The conservative talking point on this, is that you signed a contract and are morally obligated to pay what you owe. The Mortgage Bankers Association takes this as their official position.
But it isn't just a matter of the borrower's personal interest, says John Courson, President and CEO of the Mortgage Bankers Association, a trade group. Defaults hurt neighborhoods by lowering property values, he says, adding: "What about the message they will send to their family and their kids and their friends?"

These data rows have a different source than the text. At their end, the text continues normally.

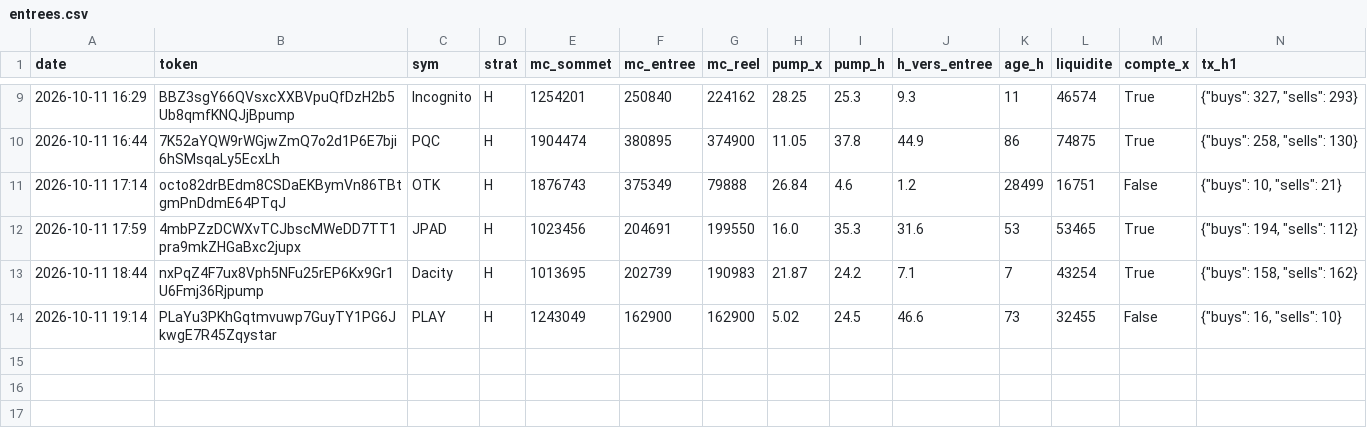
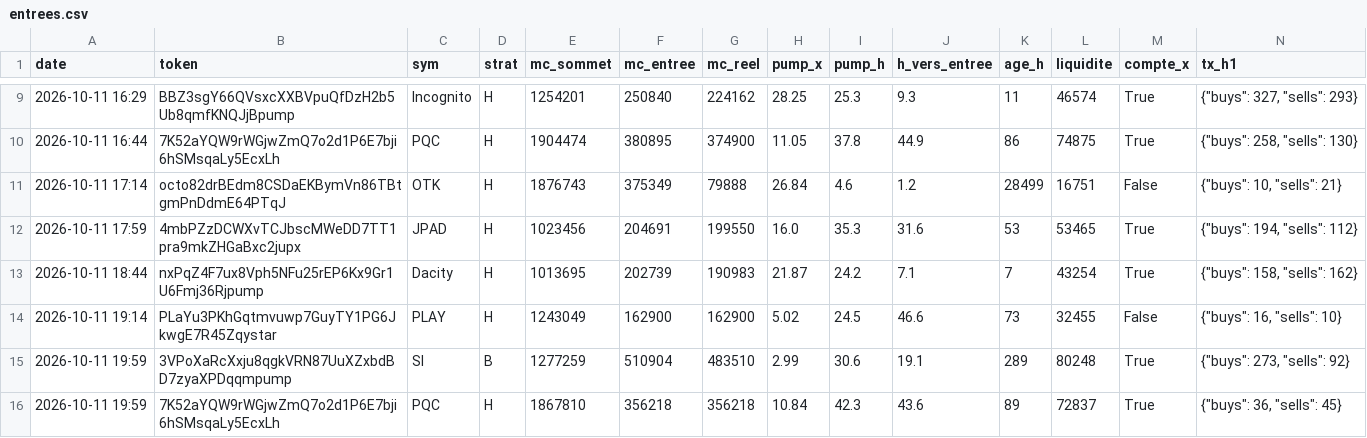
Before and after one commit to loyt1/memecoin-scanner, a CSV file: data/entrees.csv, drawn as a sheet; only a part is shown, gaps mark what is left out; rows hold the shown columns only; the diff names each change by its address in the sheet, - before the commit and + after, or states it on an @@ line.

```diff
--- a/data/entrees.csv
+++ b/data/entrees.csv
+row 15: 2026-10-11 19:59 | 3VPoXaRcXxju8qgkVRN87UuXZxbdBD7zyaXPDqqmpump | SI | B | 1277259 | 510904 | 483510 | 2.99 | 30.6 | 19.1 | 289 | 80248 | True | {"buys": 273, "sells": 92}
+row 16: 2026-10-11 19:59 | 7K52aYQW9rWGjwZmQ7o2d1P6E7bji6hSMsqaLy5EcxLh | PQC | H | 1867810 | 356218 | 356218 | 10.84 | 42.3 | 43.6 | 89 | 72837 | True | {"buys": 36, "sells": 45}
```
Also changed, not shown: data/contexte.csv, 7 other files.
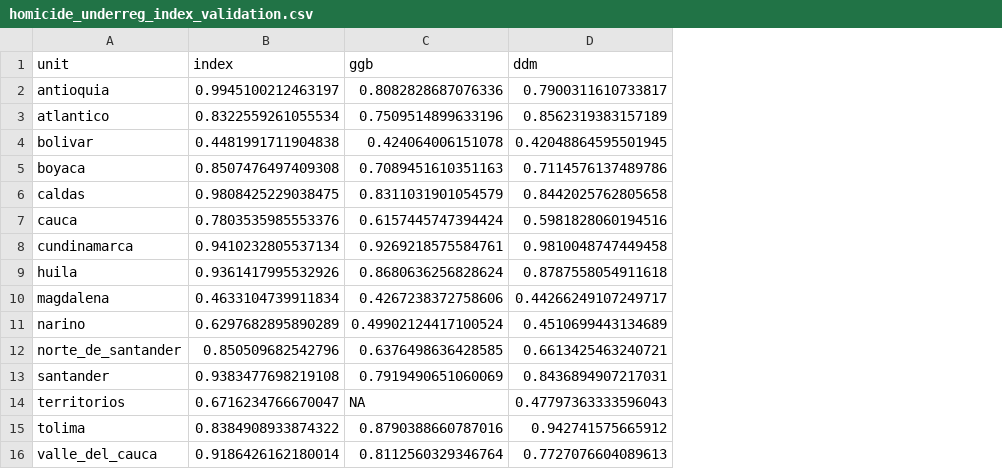
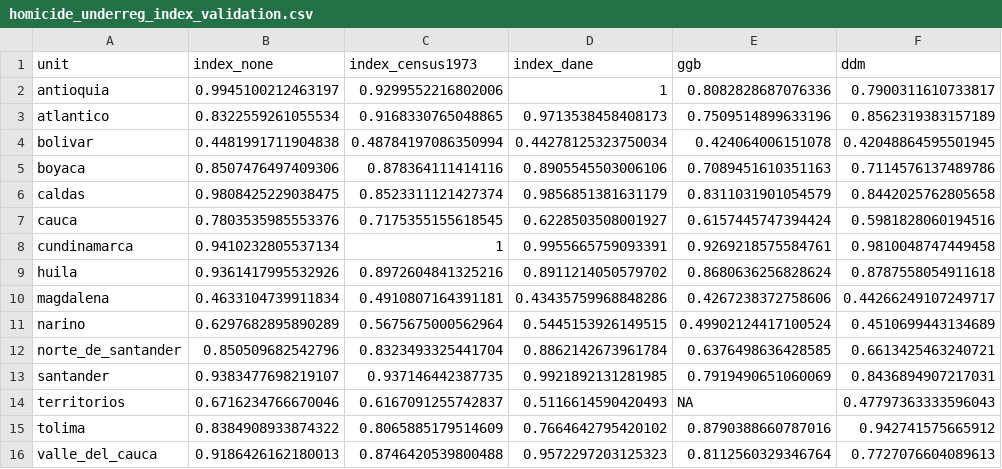
Before and after one commit to kikeacosta/colombia_homicidios, a CSV file: output/tables/homicide_underreg_index_validation.csv, drawn as a sheet; the diff names each change by its address in the sheet, - before the commit and + after, or states it on an @@ line.

```diff
--- a/output/tables/homicide_underreg_index_validation.csv
+++ b/output/tables/homicide_underreg_index_validation.csv
+column C (index_census1973), rows 2-16: 0.9299552216802006 | 0.9168330765048865 | 0.48784197086350994 | 0.878364111414116 | 0.8523311121427374 | 0.7175355155618545 | 1 | 0.8972604841325216 | 0.4910807164391181 | 0.5675675000562964 | 0.8323493325441704 | 0.937146442387735 | 0.6167091255742837 | 0.8065885179514609 | 0.8746420539800488
+column D (index_dane), rows 2-16: 1 | 0.9713538458408173 | 0.44278125323750034 | 0.8905545503006106 | 0.9856851381631179 | 0.6228503508001927 | 0.9955665759093391 | 0.8911214050579702 | 0.43435759968848286 | 0.5445153926149515 | 0.8862142673961784 | 0.9921892131281985 | 0.5116614590420493 | 0.7664642795420102 | 0.9572297203125323
-B1: index
+B1: index_none
-B5 (index_none): 0.8507476497409308
+B5 (index_none): 0.8507476497409306
-B13 (index_none): 0.9383477698219108
+B13 (index_none): 0.9383477698219107
-B14 (index_none): 0.6716234766670047
+B14 (index_none): 0.6716234766670046
-B16 (index_none): 0.9186426162180014
+B16 (index_none): 0.9186426162180013
```
Also changed, not shown: output/tables/homicide_total_dept_1950-2019.csv, output/tables/homicide_total_national_1950-2019.csv, 5 other files.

In 2007, the Association put a $4 million down payment on their $79 million headquarters, and borrowed the other $75 million. When the market tanked and the Mortgage Bankers Association went underwater on its mortgage, they abandoned the property and rented another place 5 blocks away. In other words, they defaulted strategically. See the story from the Today Show by clicking here. The John Stewart show does a follow up, and knocks one out of the park. So much for the morality of bankers.
Strategic default, like any financial decision, should be based on fact, rather than emotion. Claiming that paying on a depreciating asset is the moral thing to do, is the bankers playing on your emotions to squeeze more money out of you.
John Stewart does another piece, and here it is.